In his remarks to all of the heads of state and government at the UN General Assembly, President Hollande focused on the Central African Republic. On Sunday, I myself went to the Central African Republic, to Bangui. I was accompanied by the European commissioner responsible for humanitarian assistance.
The Central African Republic: the abbreviation is CAR, and the problem is that the A now means “abandonment”. Abandonment means that 10% of the population has now been displaced, that the rate of infant mortality is now higher than 10% and – with the exception of Bangui, its capital, where security is more or less being ensured thanks to the French troops –the country is plagued by armed gangs.
No one was paying any attention to this issue, and France, because this is its mission, decided to raise the alarm about that country, which, as its name suggests, is at the centre of Africa. A common-sense approach is required: we can’t claim to be paying attention to Africa, the continent of the future, if we don’t pay attention and lend support to its centre. That’s exactly where the Central African Republic is.
In simple terms, the issue involves at least three sets of concerns.
First of all, regarding security. In the provinces, the situation is frightening – you described it briefly – and for the first time in the history of the Central African Republic, there are religious conflicts between the Christians, who are in the majority, and the Muslims. On Sunday I met the leaders of the three main religions (Catholic, Protestant, and Muslim) in the CAR. They are completely opposed to these internal wars. They observe them, they condemn them and they deplore them. In addition to this situation there’s the issue of Séléka, which was dissolved by the head of state of the transition, Mr Djotodia, who is not recognized by the international community. The Séléka soldiers, who – like the civil servants – are not getting paid and haven’t been for four months now, will return to civilian life or join the army. You can see the challenges this poses.
The four countries bordering the CAR have sent troops, which make up a force known as MISCA [AFISM-CAR]. There are currently 2,100 troops and this figure will increase to 3,500. France has 410 troops on the ground and it’s considering increasing its contingent if it proves necessary. We have also secured a UN Security Council resolution, passed unanimously, which requires the UN Secretary-General to prepare a report on the situation within 30 days. There will be a second resolution which will provide this force and France with a mandate to take further action. Then there will be a third resolution in the spring to consider possibly establishing a so-called peacekeeping operation.

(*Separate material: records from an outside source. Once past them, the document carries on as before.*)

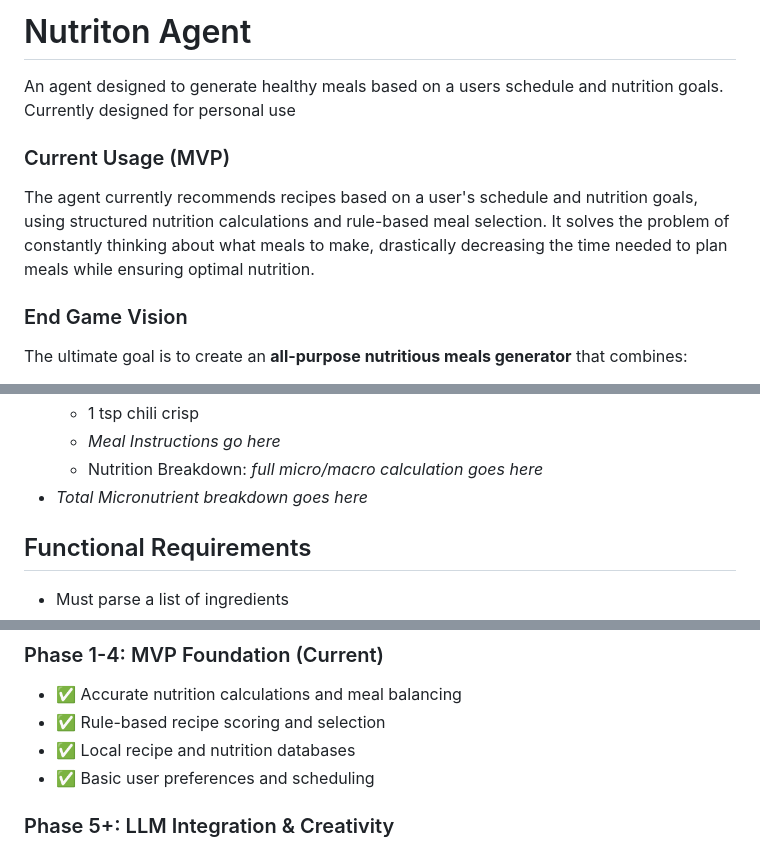
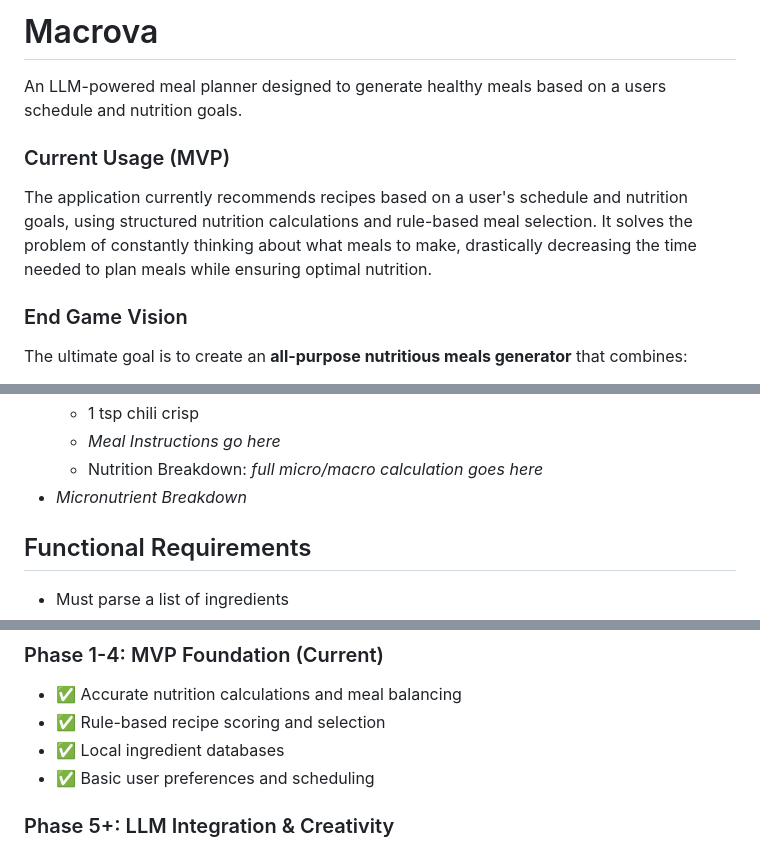
Before and after one commit to ccarlis1/Macrova, a Markdown page: README.md, 3 parts joined by grey strips. GitHub-like rendering.

```diff
--- a/README.md
+++ b/README.md
@@ -1,8 +1,8 @@
-# Nutriton Agent
-An agent designed to generate healthy meals based on a users schedule and nutrition goals. Currently designed for personal use
+# Macrova
+An LLM-powered meal planner designed to generate healthy meals based on a users schedule and nutrition goals.
 
 ### Current Usage (MVP)
-The agent currently recommends recipes based on a user's schedule and nutrition goals, using structured nutrition calculations and rule-based meal selection. It solves the problem of constantly thinking about what meals to make, drastically decreasing the time needed to plan meals while ensuring optimal nutrition.
+The application currently recommends recipes based on a user's schedule and nutrition goals, using structured nutrition calculations and rule-based meal selection. It solves the problem of constantly thinking about what meals to make, drastically decreasing the time needed to plan meals while ensuring optimal nutrition.
 
 ### End Game Vision
 The ultimate goal is to create an **all-purpose nutritious meals generator** that combines:
@@ -65,7 +65,7 @@ The system will intelligently parse this request, account for the chili's nutrit
 	- 1 tsp chili crisp
 	- *Meal Instructions go here*
 	- Nutrition Breakdown: *full micro/macro calculation goes here*
-- *Total Micronutrient breakdown goes here*
+- *Micronutrient Breakdown*
 
 
 ## Functional Requirements
@@ -95,7 +95,7 @@ The system will intelligently parse this request, account for the chili's nutrit
 ### Phase 1-4: MVP Foundation (Current)
 - ✅ Accurate nutrition calculations and meal balancing
 - ✅ Rule-based recipe scoring and selection
-- ✅ Local recipe and nutrition databases
+- ✅ Local ingredient databases
 - ✅ Basic user preferences and scheduling
 
 ### Phase 5+: LLM Integration & Creativity
```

So the issue of security is being handled by the four countries acting on behalf of the [Economic] Community of Central African States in collaboration with the African Union and France.
The second problem relates to the humanitarian situation. This is the situation that I described to you. It’s appalling. Europe, France and the international community, meeting at the donors’ conference, should enable progress on this issue.
And then there’s the political issue. The elections are due to take place no later than February 2015 but there’s no civil system. There also needs to be a referendum before 2015 to accept the constitution. So a democratic system must be developed while the two main leaders, Mr Djotodia and his prime minister, will not have the right to stand in these elections. They confirmed to me, before the UN representatives, that they would not do so.
Everything remains to be done. We discussed the situation with the President of South Africa, with Ms [Dlamini-] Zuma on behalf of the African Union and with the four countries bordering the CAR, with which I’m in close contact. France will do its duty.
This is our position, without encroaching on the Africans: we must draw international attention to this conflict, which could become extremely serious, take action by mobilizing Europe, the international community and all of Africa, and provide our African friends with the support they deserve.
I told the people of the Central African Republic, as I’m telling you, that France will not let the Central African Republic down./.